What Chromebooks really mean for Windows

For businesses, Chromebooks aren't about what you get - they're about what's left out. The knee jerk response is 'the operating system' (it's Linux underneath but you'll never see it) but the omission that appealed to most of the businesses talking up Chromebooks at Google IO is complexity.
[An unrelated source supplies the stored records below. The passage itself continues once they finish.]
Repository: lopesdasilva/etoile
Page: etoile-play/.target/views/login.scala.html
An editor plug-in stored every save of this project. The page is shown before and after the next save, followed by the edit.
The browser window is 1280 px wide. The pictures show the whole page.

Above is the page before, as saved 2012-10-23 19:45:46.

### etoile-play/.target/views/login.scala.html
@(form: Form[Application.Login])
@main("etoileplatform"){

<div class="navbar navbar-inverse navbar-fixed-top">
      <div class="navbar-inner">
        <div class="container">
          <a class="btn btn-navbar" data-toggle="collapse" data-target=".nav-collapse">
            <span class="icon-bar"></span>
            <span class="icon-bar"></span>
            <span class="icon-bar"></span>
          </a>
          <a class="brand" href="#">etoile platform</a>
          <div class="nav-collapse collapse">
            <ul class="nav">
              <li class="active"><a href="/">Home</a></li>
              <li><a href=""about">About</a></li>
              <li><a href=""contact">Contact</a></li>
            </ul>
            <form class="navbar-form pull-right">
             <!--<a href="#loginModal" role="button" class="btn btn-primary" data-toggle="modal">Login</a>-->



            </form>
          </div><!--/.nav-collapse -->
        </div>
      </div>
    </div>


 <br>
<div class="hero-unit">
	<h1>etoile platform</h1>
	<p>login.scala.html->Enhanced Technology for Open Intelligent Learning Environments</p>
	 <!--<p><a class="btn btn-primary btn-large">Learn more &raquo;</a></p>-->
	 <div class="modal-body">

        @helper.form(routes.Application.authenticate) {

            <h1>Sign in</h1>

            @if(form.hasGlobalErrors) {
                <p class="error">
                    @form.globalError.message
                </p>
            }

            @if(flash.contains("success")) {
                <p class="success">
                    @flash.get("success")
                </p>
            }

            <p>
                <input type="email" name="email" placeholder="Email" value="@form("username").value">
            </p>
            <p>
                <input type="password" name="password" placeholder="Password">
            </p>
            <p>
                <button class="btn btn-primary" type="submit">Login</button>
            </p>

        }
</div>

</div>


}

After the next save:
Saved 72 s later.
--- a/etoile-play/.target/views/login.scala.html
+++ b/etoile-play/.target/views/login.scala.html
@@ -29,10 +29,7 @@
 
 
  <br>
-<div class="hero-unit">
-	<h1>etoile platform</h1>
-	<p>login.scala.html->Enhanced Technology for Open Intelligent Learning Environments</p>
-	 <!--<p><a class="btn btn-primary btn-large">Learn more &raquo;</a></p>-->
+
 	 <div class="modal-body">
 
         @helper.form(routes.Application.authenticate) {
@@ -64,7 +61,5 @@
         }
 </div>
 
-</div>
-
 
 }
For businesses, Chromebooks aren't about what you get - they're about what's left out. The knee jerk response is 'the operating system' (it's Linux underneath but you'll never see it) but the omission that appealed to most of the businesses talking up Chromebooks at Google IO is complexity. With no locally installed apps, just Web apps and streamed virtual apps from VMware or Citrix, and hardly anything that the users can configure or change, there's not much to go wrong or get confused by. Of course if you want the same functionality and power of rich applications you're just migrating the complexity into the infrastructure (for virtualised applications) or the Web server (for Web apps), but it would be easy to argue that's where any complexity should be - in the hands of the people who get paid to put up with it.

Google's TCO calculations compare Chromebooks to a completely unmanaged desktop; Microsoft uses those same Gartner figures to push System Center and MDOP and Windows InTune (and Dell uses them to lease you managed notebooks). If you're going to virtualise applications to run on Chromebook you could get many of those advantages by virtualising them to run on Windows (and I expect the vast majority of businesses that use virtual apps on Chrome will be using them on a mix of platforms courtesy of Citrix or VMware). If you're one of the companies with 60% of your corporate data on the desktop rather than the server, you can use group policies to stop that without abandoning the idea of local storage.

You can do VDI and roaming profiles and folder redirection and group policies and desktop optimisation with Windows - and you can chose between umpteen different tools to do that, which may be a plus or a minus depending on how you view it - but usually it's a struggle to get users to accept locking down systems, and when you have a complex and unmanaged desktop environment it can seem like it's easier to throw it away and start again (as the old joke puts it, I wouldn't start from here). But while I might complain if you put a thin client with no YouTube access on my desk, Google has managed to make thin client look sexy by dint of packaging it as a laptop and taking advantage of the fact that a lot of what users want to play with is on the Web now.

The message of IE9 and IE10 (and, I predict, at least some of the message of Windows 8) is about the Web being better on (a not-too-elderly version of) Windows, plus all the rich apps you know and love. Is Windows itself something you love? Chromebooks should be sending a message to the Windows team that for users, Windows just can't be ugly or complicated any more. A lot of Windows 7 is easier to work with but dig deep enough into a control panel and you'll find a dialog box crammed with checkboxes; in IE9 that's one click into the Internet Options control panel. Anything marked Advanced is likely to be a dialog that would look at home in Windows 2000; it's like falling back down the rabbit hole. And that's assuming you know where to find the tool you need. Quick, how do you change the width of scroll bars in Windows? Of course it's obvious that you start by clicking the link in Personalization to change the window colour and then choosing Advanced appearance (er, not - and in that case searching the Start menu or control panel doesn't find the tool for you with any search keyword I can think of).

I recently turned on a new notebook that came with a long list of pre-installed software and had over 80 processes running; dealing with all of them would still involve delving into the notification area, the uninstall programs control panel, individual app options, the startup folder and probably the Registry (or at least the nifty Sysinternals Autoruns tool). That's a rich set of options for developers and power users to take advantage of - or a really confusing set of options to have to learn your way around. Of course, in the Chrome browser I can't even find a way to choose not to put the URL on the bottom of every Web page I print, and I don't think taking away all the tools is the answer - but the experience can be a lot nicer than this.

One size does not fit all; but finding your size in the racks of a badly organised discount store full of screaming toddlers (or a quirky department store that's added a lot of different rooms and galleries and collections over time; complexity doesn't equal downmarket) makes it tempting to go to a shop that only has baggy pants that you can tighten with a belt as necessary. Sure, the expert shoppers can make a beeline for the right shelf, but too many Windows users have to hunt through the interface experience of a rummage sale.

I don't care how deeply buried some of the options and dialogs in Windows are, too many people still have to face them; shouldn't that heritage of nested hierarchies of multi-tabbed dialog boxes be retired in favour of something simpler and better organised? Adding the ribbon to Explorer might help; and by that I don't mean slapping five buttons on a ribbon with a link that brings up the same old Folder Options dialog - I mean making sense of all the options and making them easy to work with. The excuse of not having time or resources to work through the entire interface is a problem for the Windows team to solve, not something for users to put up with.

Chromebooks do a tiny fraction of what PCs can do - but they do it with a fraction of the complexity users have to deal with on too many Windows systems. Windows needs to keep the power and lose the complexity.

Mary Branscombe